Task details —
Line by line, please look for the word "transform" in the following records, then copy each line you find it in.

The records —

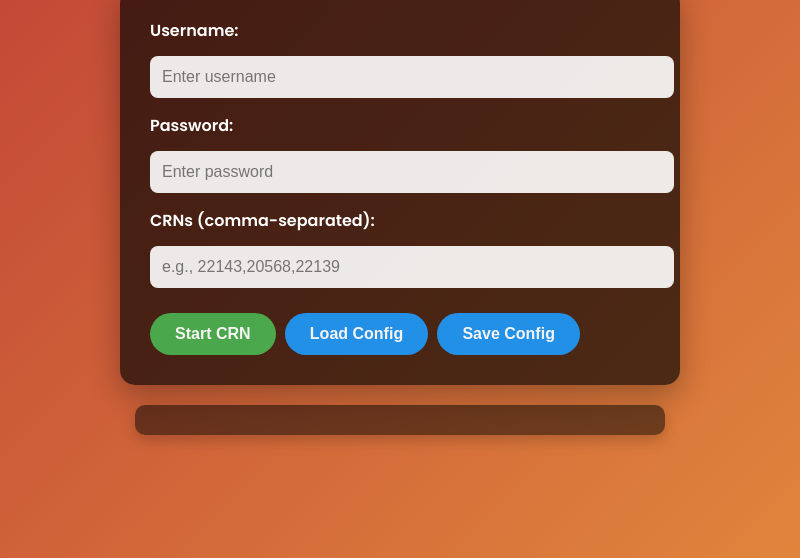
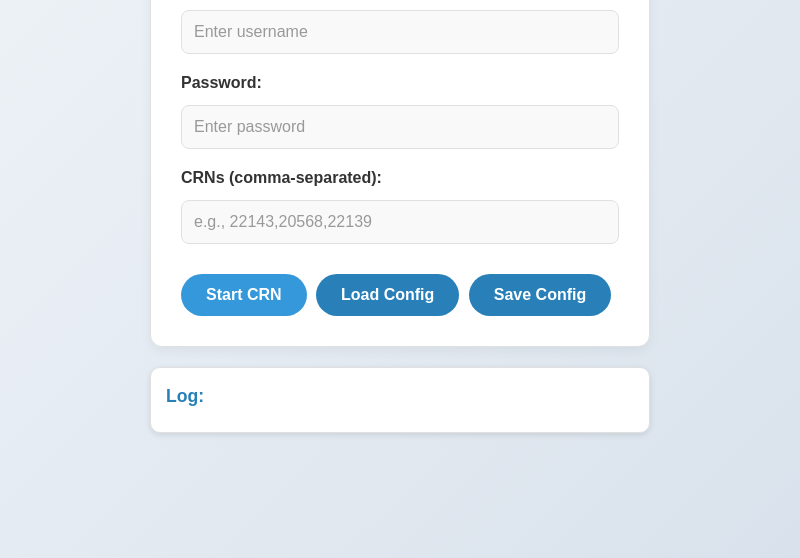
Before and after one commit to Savernish/courseselectapp, an Electron app: page index.html in a window 800 px wide. Shown: the part 242-800 px from the top of the page. Drawn offline with Linux system fonts and the light colour scheme; no server answers.

Commit message:
Updated the app to 1.0.0 version for the spring semester of 2025.

```diff
--- a/index.css
+++ b/index.css
@@ -1,65 +1,138 @@
+/*--------------------------------------------------------------
+   CSS Variables for a Modern, Light Theme
+--------------------------------------------------------------*/
+:root {
+    --primary: #3498db;          /* Fresh modern blue */
+    --secondary: #2980b9;        /* Deeper blue for hover effects */
+    --accent: #e74c3c;           /* Vibrant accent (used sparingly) */
+    --text-color: #333333;       /* Dark text for readability */
+    --success-color: #1e1e1e;     /* Even darker color for success messages */
+    --form-bg: #ffffff;          /* Crisp white for form background */
+    --border-color: #e0e0e0;      /* Light border color */
+    --input-bg: #f9f9f9;         /* Soft input background */
+    --button-bg: var(--primary);
+    --button-hover-bg: var(--secondary);
+    --output-bg: #ffffff;        /* White background for the log area */
+    --font-family: 'Poppins', sans-serif;
+  }
+
+  /*--------------------------------------------------------------
+     Import Fonts
+  --------------------------------------------------------------*/
   @import url('https://fonts.googleapis.com/css2?family=Poppins:wght@400;600&display=swap');
 
+  /*--------------------------------------------------------------
+     Global Reset & Base Styles
+  --------------------------------------------------------------*/
+  * {
+    margin: 0;
+    padding: 0;
+    box-sizing: border-box;
+  }
+
   body {
-  margin: 0;
-  font-family: 'Poppins', sans-serif;
-  /* Dynamic gradient background */
-  background: linear-gradient(135deg, rgba(26,42,108,0.9), rgba(178,31,31,0.9), rgba(253,187,45,0.9));
-  background-size: 400% 400%;
-  animation: gradientBG 15s ease infinite;
-  color: #ffffff;
+    font-family: var(--font-family);
+    background: linear-gradient(135deg, #f0f4f8, #d9e2ec);
+    background-size: cover;
+    color: var(--text-color);
     display: flex;
     flex-direction: column;
     align-items: center;
     justify-content: center;
     min-height: 100vh;
+    padding: 20px;
   }
 
-@keyframes gradientBG {
-  0% { background-position: 0% 50%; }
-  50% { background-position: 100% 50%; }
-  100% { background-position: 0% 50%; }
+  /*--------------------------------------------------------------
+     Animations
+  --------------------------------------------------------------*/
+  @keyframes fadeInDown {
+    from {
+      opacity: 0;
+      transform: translateY(-20px);
+    }
+    to {
+      opacity: 1;
+      transform: translateY(0);
+    }
   }
 
+  @keyframes fadeInUp {
+    from {
+      opacity: 0;
+      transform: translateY(20px);
+    }
+    to {
+      opacity: 1;
+      transform: translateY(0);
+    }
+  }
+
+  /*--------------------------------------------------------------
+     Headings
+  --------------------------------------------------------------*/
   h1 {
     font-size: 2.5rem;
     margin-bottom: 20px;
-  text-shadow: 2px 2px 4px rgba(0,0,0,0.6);
+    text-align: center;
+    color: var(--primary);
+    animation: fadeInDown 0.7s ease-out forwards;
   }
 
+  /*--------------------------------------------------------------
+     Form Container (Static, Modern Look)
+  --------------------------------------------------------------*/
   form {
-  background: rgba(0, 0, 0, 0.65);
+    background: var(--form-bg);
+    border: 1px solid var(--border-color);
+    border-radius: 12px;
     padding: 30px;
-  border-radius: 15px;
-  box-shadow: 0px 10px 30px rgba(0, 0, 0, 0.3);
     width: 90%;
     max-width: 500px;
+    box-shadow: 0 4px 12px rgba(0, 0, 0, 0.05);
+    animation: fadeInUp 0.7s ease-out forwards;
   }
 
+  /*--------------------------------------------------------------
+     Form Labels
+  --------------------------------------------------------------*/
   label {
+    font-size: 1rem;
     font-weight: 600;
     margin-bottom: 5px;
     display: block;
+    color: var(--text-color);
   }
 
+  /*--------------------------------------------------------------
+     Input Fields
+  --------------------------------------------------------------*/
   input[type="text"],
   input[type="password"] {
     width: 100%;
     padding: 12px;
-  margin: 8px 0 15px 0;
-  border: none;
+    margin: 8px 0 20px 0;
+    border: 1px solid var(--border-color);
     border-radius: 8px;
-  background: rgba(255, 255, 255, 0.9);
+    background: var(--input-bg);
     font-size: 16px;
-  transition: all 0.3s ease;
+    color: var(--text-color);
+    transition: border-color 0.3s ease, box-shadow 0.3s ease;
   }
 
-input[type="text"]:focus,
-input[type="password"]:focus {
-  outline: none;
-  box-shadow: 0px 0px 10px rgba(0, 0, 0, 0.3);
+  input::placeholder {
+    color: #999999;
   }
 
+  input:focus {
+    outline: none;
+    border-color: var(--primary);
+    box-shadow: 0 0 5px rgba(52, 152, 219, 0.5);
+  }
+
+  /*--------------------------------------------------------------
+     Button Styling
+  --------------------------------------------------------------*/
   button {
     cursor: pointer;
     padding: 12px 25px;
@@ -69,34 +142,42 @@ button {
     font-weight: 600;
     transition: background-color 0.3s ease, transform 0.2s ease;
     margin: 10px 5px 0 0;
-  opacity: 0.95;
   }
 
   button:focus {
     outline: none;
   }
 
-button:hover {
-  transform: scale(1.05);
-  opacity: 1;
+  button[type="submit"] {
+    background-color: var(--button-bg);
+    color: #ffffff;
   }
 
-button[type="submit"] {
-  background-color: #4caf50; /* Pleasant green */
-  color: #fff;
+  button[type="submit"]:hover {
+    background-color: var(--button-hover-bg);
+    transform: translateY(-2px) scale(1.02);
+    box-shadow: 0 4px 10px rgba(0, 0, 0, 0.1);
   }
 
   button[type="button"] {
-  background-color: #2196f3; /* Vibrant blue */
-  color: #fff;
+    background-color: var(--secondary);
+    color: #ffffff;
   }
 
-/* Spinner for loading config */
+  button[type="button"]:hover {
+    background-color: var(--button-hover-bg);
+    transform: translateY(-2px) scale(1.02);
+    box-shadow: 0 4px 10px rgba(0, 0, 0, 0.1);
+  }
+
+  /*--------------------------------------------------------------
+     Spinner (for loading configuration)
+  --------------------------------------------------------------*/
   .spinner {
     width: 30px;
     height: 30px;
-  border: 4px solid rgba(255, 255, 255, 0.3);
-  border-top: 4px solid #fff;
+    border: 4px solid rgba(0, 0, 0, 0.1);
+    border-top: 4px solid var(--primary);
     border-radius: 50%;
     animation: spin 1s linear infinite;
     margin-left: 10px;
@@ -108,17 +189,42 @@ button[type="button"] {
     100% { transform: rotate(360deg); }
   }
 
-/* Log output area: limit height, transparency, and smooth scrolling */
+  /*--------------------------------------------------------------
+     Output Log Area (Clearly Labeled & Improved for Readability)
+  --------------------------------------------------------------*/
   #output {
     margin-top: 20px;
-  background: rgba(0, 0, 0, 0.5);
+    background: var(--output-bg);
     padding: 15px;
+    border: 1px solid var(--border-color);
     border-radius: 10px;
     width: 90%;
     max-width: 500px;
     font-size: 14px;
     line-height: 1.5;
-  box-shadow: 0px 5px 15px rgba(0, 0, 0, 0.2);
+    box-shadow: 0 2px 6px rgba(0, 0, 0, 0.1);
     max-height: 120px;
     overflow-y: auto;
+    position: relative;
+    animation: fadeInUp 0.7s ease-out forwards;
+    color: var(--text-color);
   }
+
+  /* Pseudo-element label for the log section */
+  #output::before {
+    content: "Log:";
+    display: block;
+    font-weight: 600;
+    margin-bottom: 8px;
+    color: var(--secondary);
+    font-size: 1.1rem;
+  }
+
+  /*--------------------------------------------------------------
+     Loaded Config Success Message
+     (Make sure these messages use a darker color for better readability)
+  --------------------------------------------------------------*/
+  .log-success {
+    color: var(#1e1e1e);
+    font-weight: 600;
+  }
--- a/renderer.js
+++ b/renderer.js
@@ -65,7 +65,7 @@ document.addEventListener("DOMContentLoaded", () => {
         document.getElementById("username").value = config.login.username;
         document.getElementById("password").value = config.login.password;
         document.getElementById("crns").value = config.crns.join(",");
-        addLog("Loaded config successfully.", "lightblue");
+        addLog("Loaded config successfully.", "black");
       } catch (e) {
         addLog(`Error parsing config: ${e}`, "red");
       }
```
Also changed, not shown: README.md (added). Lines whose indentation alone changed are shown as unchanged.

Answer section —
+      transform: translateY(-20px);
+      transform: translateY(0);
+      transform: translateY(20px);
+      transform: translateY(0);
     transition: background-color 0.3s ease, transform 0.2s ease;
-  transform: scale(1.05);
+    transform: translateY(-2px) scale(1.02);
+    transform: translateY(-2px) scale(1.02);
     100% { transform: rotate(360deg); }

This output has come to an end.